Task goal >> The response must match the data below exactly, line for line.

Records to process >>
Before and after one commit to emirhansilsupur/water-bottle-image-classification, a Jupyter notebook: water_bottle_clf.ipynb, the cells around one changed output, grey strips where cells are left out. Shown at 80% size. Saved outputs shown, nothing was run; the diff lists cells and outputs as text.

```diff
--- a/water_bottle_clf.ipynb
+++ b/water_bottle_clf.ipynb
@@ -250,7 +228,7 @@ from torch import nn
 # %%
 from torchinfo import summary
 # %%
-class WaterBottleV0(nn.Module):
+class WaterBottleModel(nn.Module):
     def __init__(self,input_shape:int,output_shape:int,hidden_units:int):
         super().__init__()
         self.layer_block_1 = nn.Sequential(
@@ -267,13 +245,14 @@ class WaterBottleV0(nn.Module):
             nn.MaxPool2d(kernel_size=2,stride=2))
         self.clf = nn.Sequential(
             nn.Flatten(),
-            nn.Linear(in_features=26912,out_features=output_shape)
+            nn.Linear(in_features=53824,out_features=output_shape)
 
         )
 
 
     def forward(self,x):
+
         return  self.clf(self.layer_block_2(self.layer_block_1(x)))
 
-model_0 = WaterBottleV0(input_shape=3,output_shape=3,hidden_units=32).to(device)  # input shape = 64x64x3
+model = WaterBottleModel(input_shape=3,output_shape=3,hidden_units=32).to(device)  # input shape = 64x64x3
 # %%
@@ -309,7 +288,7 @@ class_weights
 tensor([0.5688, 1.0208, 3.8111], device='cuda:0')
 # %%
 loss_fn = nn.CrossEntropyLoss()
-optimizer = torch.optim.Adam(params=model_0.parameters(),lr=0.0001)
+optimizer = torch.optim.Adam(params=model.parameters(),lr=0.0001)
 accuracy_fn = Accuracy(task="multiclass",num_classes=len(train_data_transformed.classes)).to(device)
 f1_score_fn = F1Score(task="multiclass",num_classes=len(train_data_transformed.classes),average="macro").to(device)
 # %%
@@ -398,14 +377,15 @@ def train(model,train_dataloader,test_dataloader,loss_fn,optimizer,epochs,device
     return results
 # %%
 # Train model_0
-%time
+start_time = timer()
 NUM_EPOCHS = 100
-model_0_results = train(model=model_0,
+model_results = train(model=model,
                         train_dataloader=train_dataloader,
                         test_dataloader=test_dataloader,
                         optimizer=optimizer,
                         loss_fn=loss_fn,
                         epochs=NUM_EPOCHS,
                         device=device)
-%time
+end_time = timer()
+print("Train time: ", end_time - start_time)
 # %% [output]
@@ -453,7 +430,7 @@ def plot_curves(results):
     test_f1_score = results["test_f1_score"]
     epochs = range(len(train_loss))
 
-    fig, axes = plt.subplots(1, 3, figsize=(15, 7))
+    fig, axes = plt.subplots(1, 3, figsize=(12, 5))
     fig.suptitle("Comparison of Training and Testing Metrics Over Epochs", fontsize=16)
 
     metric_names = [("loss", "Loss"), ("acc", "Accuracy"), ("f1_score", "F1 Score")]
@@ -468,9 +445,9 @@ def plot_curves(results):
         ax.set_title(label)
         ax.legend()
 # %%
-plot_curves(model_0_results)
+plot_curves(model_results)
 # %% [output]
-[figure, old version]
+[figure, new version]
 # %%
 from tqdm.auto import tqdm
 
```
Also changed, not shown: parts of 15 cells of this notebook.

Written solution >>
Before and after one commit to emirhansilsupur/water-bottle-image-classification, a Jupyter notebook: water_bottle_clf.ipynb, the cells around one changed output, grey strips where cells are left out. Shown at 80% size. Saved outputs shown, nothing was run; the diff lists cells and outputs as text.

```diff
--- a/water_bottle_clf.ipynb
+++ b/water_bottle_clf.ipynb
@@ -250,7 +228,7 @@ from torch import nn
 # %%
 from torchinfo import summary
 # %%
-class WaterBottleV0(nn.Module):
+class WaterBottleModel(nn.Module):
     def __init__(self,input_shape:int,output_shape:int,hidden_units:int):
         super().__init__()
         self.layer_block_1 = nn.Sequential(
@@ -267,13 +245,14 @@ class WaterBottleV0(nn.Module):
             nn.MaxPool2d(kernel_size=2,stride=2))
         self.clf = nn.Sequential(
             nn.Flatten(),
-            nn.Linear(in_features=26912,out_features=output_shape)
+            nn.Linear(in_features=53824,out_features=output_shape)
 
         )
 
 
     def forward(self,x):
+
         return  self.clf(self.layer_block_2(self.layer_block_1(x)))
 
-model_0 = WaterBottleV0(input_shape=3,output_shape=3,hidden_units=32).to(device)  # input shape = 64x64x3
+model = WaterBottleModel(input_shape=3,output_shape=3,hidden_units=32).to(device)  # input shape = 64x64x3
 # %%
@@ -309,7 +288,7 @@ class_weights
 tensor([0.5688, 1.0208, 3.8111], device='cuda:0')
 # %%
 loss_fn = nn.CrossEntropyLoss()
-optimizer = torch.optim.Adam(params=model_0.parameters(),lr=0.0001)
+optimizer = torch.optim.Adam(params=model.parameters(),lr=0.0001)
 accuracy_fn = Accuracy(task="multiclass",num_classes=len(train_data_transformed.classes)).to(device)
 f1_score_fn = F1Score(task="multiclass",num_classes=len(train_data_transformed.classes),average="macro").to(device)
 # %%
@@ -398,14 +377,15 @@ def train(model,train_dataloader,test_dataloader,loss_fn,optimizer,epochs,device
     return results
 # %%
 # Train model_0
-%time
+start_time = timer()
 NUM_EPOCHS = 100
-model_0_results = train(model=model_0,
+model_results = train(model=model,
                         train_dataloader=train_dataloader,
                         test_dataloader=test_dataloader,
                         optimizer=optimizer,
                         loss_fn=loss_fn,
                         epochs=NUM_EPOCHS,
                         device=device)
-%time
+end_time = timer()
+print("Train time: ", end_time - start_time)
 # %% [output]
@@ -453,7 +430,7 @@ def plot_curves(results):
     test_f1_score = results["test_f1_score"]
     epochs = range(len(train_loss))
 
-    fig, axes = plt.subplots(1, 3, figsize=(15, 7))
+    fig, axes = plt.subplots(1, 3, figsize=(12, 5))
     fig.suptitle("Comparison of Training and Testing Metrics Over Epochs", fontsize=16)
 
     metric_names = [("loss", "Loss"), ("acc", "Accuracy"), ("f1_score", "F1 Score")]
@@ -468,9 +445,9 @@ def plot_curves(results):
         ax.set_title(label)
         ax.legend()
 # %%
-plot_curves(model_0_results)
+plot_curves(model_results)
 # %% [output]
-[figure, old version]
+[figure, new version]
 # %%
 from tqdm.auto import tqdm
 
```
Also changed, not shown: parts of 15 cells of this notebook.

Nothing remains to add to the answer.